This is another misconception fostered by others who either have not taken the time to pursue the truth or those who wish to malign the Church. First of all, Jesus Himself gave us the Lord’s Prayer. He told us that it was the way we were to pray, therefore formal prayer, in addition to ad-lib prayer, must be acceptable. Secondly, the 20 Mysteries of the Rosary are dedicated to remembering and meditating on occurrences that have to do with the Son of Man – Jesus in His human form. Meditation, in the context of Catholicism, involves an active pondering of both the spiritual connotation of the mysteries as well as applying holy example to our own lives and needs. Even those mysteries that focus on Mary, revolve around her ‘yes’ to God.
Myth – The Catholic Church is judgmental and wants to tell everyone how to live.

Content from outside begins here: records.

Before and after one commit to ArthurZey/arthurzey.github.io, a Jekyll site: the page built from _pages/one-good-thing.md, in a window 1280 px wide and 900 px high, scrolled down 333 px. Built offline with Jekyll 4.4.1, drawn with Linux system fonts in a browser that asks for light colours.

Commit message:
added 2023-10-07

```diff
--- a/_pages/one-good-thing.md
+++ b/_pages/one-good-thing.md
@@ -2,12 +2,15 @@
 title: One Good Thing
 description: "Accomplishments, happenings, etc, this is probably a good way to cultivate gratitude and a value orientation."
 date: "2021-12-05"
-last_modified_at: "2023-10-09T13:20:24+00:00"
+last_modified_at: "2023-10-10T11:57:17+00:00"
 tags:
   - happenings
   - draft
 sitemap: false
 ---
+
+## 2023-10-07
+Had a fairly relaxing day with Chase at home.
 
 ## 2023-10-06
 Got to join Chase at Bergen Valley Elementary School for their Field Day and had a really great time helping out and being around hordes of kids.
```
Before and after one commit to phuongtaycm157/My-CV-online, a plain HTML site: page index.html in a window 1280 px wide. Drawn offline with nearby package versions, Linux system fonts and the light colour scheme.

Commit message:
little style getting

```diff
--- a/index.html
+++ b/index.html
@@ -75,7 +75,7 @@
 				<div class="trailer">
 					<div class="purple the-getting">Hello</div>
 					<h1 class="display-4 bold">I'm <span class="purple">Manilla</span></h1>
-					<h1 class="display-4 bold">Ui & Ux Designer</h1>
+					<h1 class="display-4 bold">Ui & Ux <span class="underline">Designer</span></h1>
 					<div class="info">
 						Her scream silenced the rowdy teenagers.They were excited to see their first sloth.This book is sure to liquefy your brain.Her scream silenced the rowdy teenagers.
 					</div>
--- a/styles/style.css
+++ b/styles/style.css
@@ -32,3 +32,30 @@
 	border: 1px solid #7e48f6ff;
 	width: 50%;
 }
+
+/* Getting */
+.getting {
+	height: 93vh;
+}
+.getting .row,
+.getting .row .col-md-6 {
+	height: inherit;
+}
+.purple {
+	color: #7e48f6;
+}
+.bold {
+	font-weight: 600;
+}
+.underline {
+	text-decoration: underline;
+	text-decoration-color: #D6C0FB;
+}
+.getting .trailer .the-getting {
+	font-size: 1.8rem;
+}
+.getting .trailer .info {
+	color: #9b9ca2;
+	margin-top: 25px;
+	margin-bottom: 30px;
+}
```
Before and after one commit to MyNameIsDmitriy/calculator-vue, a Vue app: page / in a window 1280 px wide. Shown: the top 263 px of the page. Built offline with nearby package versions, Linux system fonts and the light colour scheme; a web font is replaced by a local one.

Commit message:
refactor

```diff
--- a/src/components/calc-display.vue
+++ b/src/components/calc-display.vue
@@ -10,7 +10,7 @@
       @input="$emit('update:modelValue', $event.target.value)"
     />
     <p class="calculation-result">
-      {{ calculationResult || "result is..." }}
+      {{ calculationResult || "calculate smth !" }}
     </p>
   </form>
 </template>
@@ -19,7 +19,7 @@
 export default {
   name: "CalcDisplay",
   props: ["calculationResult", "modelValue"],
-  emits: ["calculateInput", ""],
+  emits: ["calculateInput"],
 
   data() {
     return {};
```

As the Church founded by Christ Himself, the Catholic Church speaks on the authority of Jesus. He gave that authority to His apostles and to Peter, the first Pope. In the line of succession that followed, this authority is maintained through the guidance of the Holy Spirit. After all, how else could a book (the Bible) written by so many different authors, in the words of these inspired humans, contain the Word of God? In keeping with this authority, the Church has established a way of life for the faithful to follow. This way of life includes avoiding actions that are sinful in nature and therefore forbidden. The full weight of authority comes from God Himself. Who is worthy of questioning His authority? Abortion, same sex relationships, euthanasia, embryonic stem cell experimentation, and human cloning are intrinsic evils. Therefore gentle fraternal correction of these grievous sins, and others, is an act of our love for others. We should strive to become a vehicle for the salvation of, not just our own souls, but those of our brethren. The fact that the Catholic Church refuses to give in to the HHS Mandate, for example, has nothing to do with taking birth control away from the citizens of this country. It does, however, have everything to do with our God-given freedom to live our lives according to our Catholic faith.
In this culture, where properly applied fraternal correction is often construed as judgmental, we see an unfortunate trend of judging others purely on appearances. A humble call for more modest dress (not glitzy finery, just respectful attire) is often met with judgment by some in the ‘don’t judge me‘ crowd. The unfortunate derision that some Catholics receive, simply for attending the Latin Mass or belonging to a more traditional parish is sinfully shocking as well. That woman being judged for being ‘more Catholic than the Pope’ for wearing her veil is, in reality, simply humbling herself before her Risen Lord, Who manifests Himself for us in the Eucharist. Motivation is key, and it would behoove us not to judge someone who is simply trying to put the proper perspective on the sovereignty of Christ Our King.
This is certainly not a exhaustive list – there are many other opportunities to be open to truth rather than making a call based only on appearances. You most likely have your own examples. This Lent, let’s all strive more deeply for the truth, rather than answering the clarion call of the Father of Lies. His aim is to cast dispersion among the faithful. Whether you are Catholic or not – make a commitment to delve deeper into the truth before forming an opinion. The impression of appearances doesn’t always tell to entire story. God bless and let us pray for one another.